Edit tracking data
· · ·

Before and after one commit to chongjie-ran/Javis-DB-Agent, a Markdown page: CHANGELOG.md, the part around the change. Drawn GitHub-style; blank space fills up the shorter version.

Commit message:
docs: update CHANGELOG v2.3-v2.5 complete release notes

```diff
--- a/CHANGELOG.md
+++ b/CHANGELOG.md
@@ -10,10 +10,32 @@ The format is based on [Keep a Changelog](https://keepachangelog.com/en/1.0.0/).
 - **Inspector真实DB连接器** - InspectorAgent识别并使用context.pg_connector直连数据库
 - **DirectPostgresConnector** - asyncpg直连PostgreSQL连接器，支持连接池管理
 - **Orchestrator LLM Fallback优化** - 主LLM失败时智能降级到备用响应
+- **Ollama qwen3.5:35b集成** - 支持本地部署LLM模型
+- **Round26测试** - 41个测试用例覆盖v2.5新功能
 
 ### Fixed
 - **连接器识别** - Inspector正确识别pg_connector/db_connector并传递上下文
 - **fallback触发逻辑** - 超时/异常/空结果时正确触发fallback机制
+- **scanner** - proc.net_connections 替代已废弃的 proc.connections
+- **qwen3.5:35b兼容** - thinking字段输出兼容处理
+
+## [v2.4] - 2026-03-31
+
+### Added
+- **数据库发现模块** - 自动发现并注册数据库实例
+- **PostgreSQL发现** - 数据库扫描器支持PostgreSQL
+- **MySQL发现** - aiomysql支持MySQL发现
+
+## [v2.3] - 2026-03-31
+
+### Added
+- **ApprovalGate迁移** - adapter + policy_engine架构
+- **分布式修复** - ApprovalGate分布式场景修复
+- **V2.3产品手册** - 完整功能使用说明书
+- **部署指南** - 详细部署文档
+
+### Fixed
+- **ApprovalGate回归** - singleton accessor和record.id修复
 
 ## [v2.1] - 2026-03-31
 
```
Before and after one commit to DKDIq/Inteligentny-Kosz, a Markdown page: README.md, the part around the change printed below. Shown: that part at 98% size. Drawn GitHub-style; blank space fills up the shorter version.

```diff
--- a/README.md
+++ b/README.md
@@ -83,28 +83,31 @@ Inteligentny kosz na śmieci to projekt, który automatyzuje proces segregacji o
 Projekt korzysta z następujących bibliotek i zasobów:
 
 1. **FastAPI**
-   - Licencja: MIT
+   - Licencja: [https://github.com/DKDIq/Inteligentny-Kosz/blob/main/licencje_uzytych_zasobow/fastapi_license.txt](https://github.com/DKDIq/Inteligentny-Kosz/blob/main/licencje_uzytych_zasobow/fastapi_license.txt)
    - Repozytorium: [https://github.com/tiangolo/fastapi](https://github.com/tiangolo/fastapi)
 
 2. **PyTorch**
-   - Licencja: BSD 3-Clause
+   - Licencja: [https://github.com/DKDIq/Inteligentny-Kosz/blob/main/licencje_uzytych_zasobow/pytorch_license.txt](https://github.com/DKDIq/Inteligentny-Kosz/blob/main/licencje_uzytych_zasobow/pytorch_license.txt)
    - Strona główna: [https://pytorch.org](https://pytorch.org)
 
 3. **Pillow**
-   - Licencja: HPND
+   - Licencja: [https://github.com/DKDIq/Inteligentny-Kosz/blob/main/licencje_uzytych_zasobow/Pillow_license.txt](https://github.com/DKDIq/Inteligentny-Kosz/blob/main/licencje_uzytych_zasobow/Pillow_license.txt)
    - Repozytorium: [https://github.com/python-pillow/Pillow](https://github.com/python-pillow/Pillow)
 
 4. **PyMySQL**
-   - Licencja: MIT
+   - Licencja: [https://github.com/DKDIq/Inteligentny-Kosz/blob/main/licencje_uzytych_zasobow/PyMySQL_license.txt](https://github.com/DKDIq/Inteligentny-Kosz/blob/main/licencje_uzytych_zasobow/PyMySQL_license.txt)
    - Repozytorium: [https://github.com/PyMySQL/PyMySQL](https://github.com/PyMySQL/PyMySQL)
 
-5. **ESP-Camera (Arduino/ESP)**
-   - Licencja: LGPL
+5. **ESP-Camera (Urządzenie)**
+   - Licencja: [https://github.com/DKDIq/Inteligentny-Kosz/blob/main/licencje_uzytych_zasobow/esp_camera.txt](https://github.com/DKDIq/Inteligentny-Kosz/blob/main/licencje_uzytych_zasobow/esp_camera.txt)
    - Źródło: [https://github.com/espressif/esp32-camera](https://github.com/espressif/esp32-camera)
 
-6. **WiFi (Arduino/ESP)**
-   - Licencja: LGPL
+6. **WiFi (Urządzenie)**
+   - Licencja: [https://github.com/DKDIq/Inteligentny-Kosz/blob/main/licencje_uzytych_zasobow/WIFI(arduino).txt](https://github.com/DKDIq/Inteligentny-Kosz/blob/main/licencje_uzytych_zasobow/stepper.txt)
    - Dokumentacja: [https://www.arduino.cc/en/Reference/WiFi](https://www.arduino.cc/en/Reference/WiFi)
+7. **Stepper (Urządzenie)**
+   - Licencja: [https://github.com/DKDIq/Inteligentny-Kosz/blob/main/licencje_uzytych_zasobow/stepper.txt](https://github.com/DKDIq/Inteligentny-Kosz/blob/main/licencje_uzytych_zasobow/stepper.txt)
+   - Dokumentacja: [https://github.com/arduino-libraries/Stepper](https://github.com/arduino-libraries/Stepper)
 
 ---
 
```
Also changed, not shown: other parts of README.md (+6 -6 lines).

· · ·

# [DESCRIPTION OF THE TASK]
Say how many lines of the data above have the string "Repozytorium" in them, and write nothing besides that number.

# [EXPECTED ANSWER]
3